The first Snapdeal partner store will be launched in January. The company plans to gradually expand the number to around 25 by the end of the next year.

Snapdeal will partner with existing or aspiring retailers for an asset light focused rollout under which the company will help retailers procure goods of its power brands through its very own sellers.

Power brands are Snapdeal's brands which it launched a year ago in partnership with select sellers. The IP of the brand is owned by Snapdeal but licensed to third-party sellers as laws in India do not allow marketplaces to hold inventory.

These brands are designed to cater to value-conscious customers who want to pay primarily for the features and functionality instead of brand premium.

Snapdeal has also hired former chief operating officer of Iconic Fashion, Priyaranjan Kumar to lead this initiative.

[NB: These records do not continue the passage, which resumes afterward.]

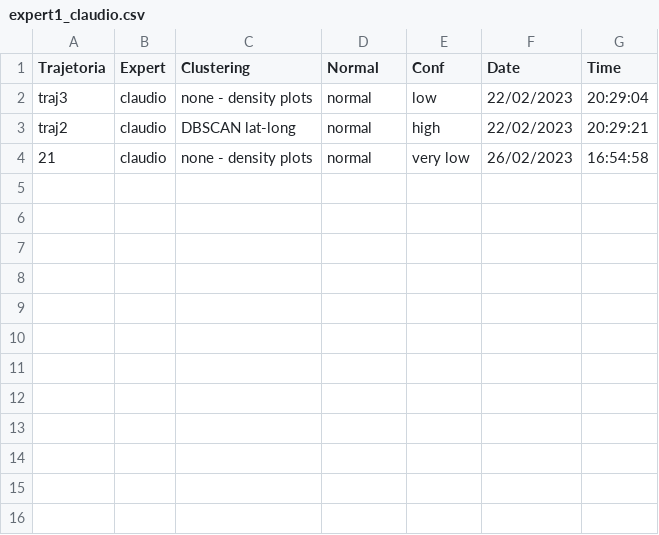
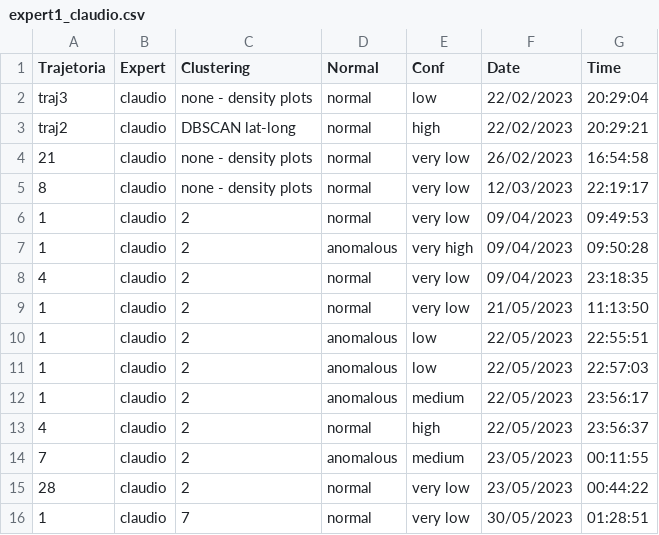
Before and after one commit to UFFeScience/instructor, a CSV file: static/expertFiles/expert1_claudio.csv, drawn as a sheet; the diff names each change by its address in the sheet, - before the commit and + after, or states it on an @@ line.

```diff
--- a/static/expertFiles/expert1_claudio.csv
+++ b/static/expertFiles/expert1_claudio.csv
+row 5: 8 | claudio | none - density plots | normal | very low | 12/03/2023 | 22:19:17
+row 6: 1 | claudio | 2 | normal | very low | 09/04/2023 | 09:49:53
+row 7: 1 | claudio | 2 | anomalous | very high | 09/04/2023 | 09:50:28
+row 8: 4 | claudio | 2 | normal | very low | 09/04/2023 | 23:18:35
+row 9: 1 | claudio | 2 | normal | very low | 21/05/2023 | 11:13:50
+row 10: 1 | claudio | 2 | anomalous | low | 22/05/2023 | 22:55:51
+row 11: 1 | claudio | 2 | anomalous | low | 22/05/2023 | 22:57:03
+row 12: 1 | claudio | 2 | anomalous | medium | 22/05/2023 | 23:56:17
+row 13: 4 | claudio | 2 | normal | high | 22/05/2023 | 23:56:37
+row 14: 7 | claudio | 2 | anomalous | medium | 23/05/2023 | 00:11:55
+row 15: 28 | claudio | 2 | normal | very low | 23/05/2023 | 00:44:22
+row 16: 1 | claudio | 7 | normal | very low | 30/05/2023 | 01:28:51
```
Also changed, not shown: static/expertFiles/expert6_braga.csv, static/expertFiles/expert7_renan.csv, 12 other files.
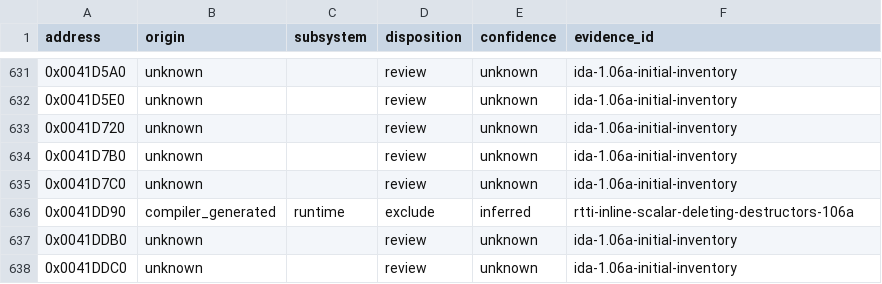
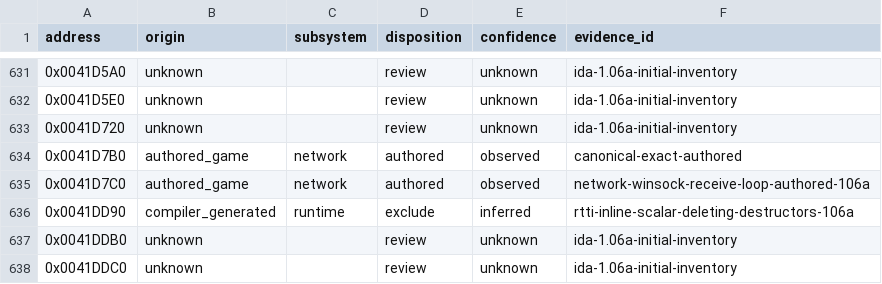
Before and after one commit to N0zoM1z0/th105, a CSV file: config/function-origins.csv, drawn as a sheet; only a part is shown, gaps mark what is left out.

```diff
--- a/config/function-origins.csv
+++ b/config/function-origins.csv
@@ -633,4 +633,4 @@ address,origin,subsystem,disposition,confidence,evidence_id
 0x0041D720,unknown,,review,unknown,ida-1.06a-initial-inventory
-0x0041D7B0,unknown,,review,unknown,ida-1.06a-initial-inventory
-0x0041D7C0,unknown,,review,unknown,ida-1.06a-initial-inventory
+0x0041D7B0,authored_game,network,authored,observed,canonical-exact-authored
+0x0041D7C0,authored_game,network,authored,observed,network-winsock-receive-loop-authored-106a
 0x0041DD90,compiler_generated,runtime,exclude,inferred,rtti-inline-scalar-deleting-destructors-106a
```
Also changed, not shown: config/implemented.csv, config/matches.csv, 10 other files.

Before that he was part of the leadership team at Aditya Birla Fashion and Retail and was involved in the ramp up of the physical stores network under the Pantaloons brand.

While online retail in India is rapidly growing, it still accounts for less than 10% of India's retail. Some categories and branded products have a deeper online presence, while others are even lesser than 5%.

Omni-channel approach in India allows e-tailers to cater to consumers who are still exploring online channels but conventionally do all the purchases offline. These are customers with hybrid habits who will take a while to get comfortable with online platforms.

Dwaipayan Bhattacharjee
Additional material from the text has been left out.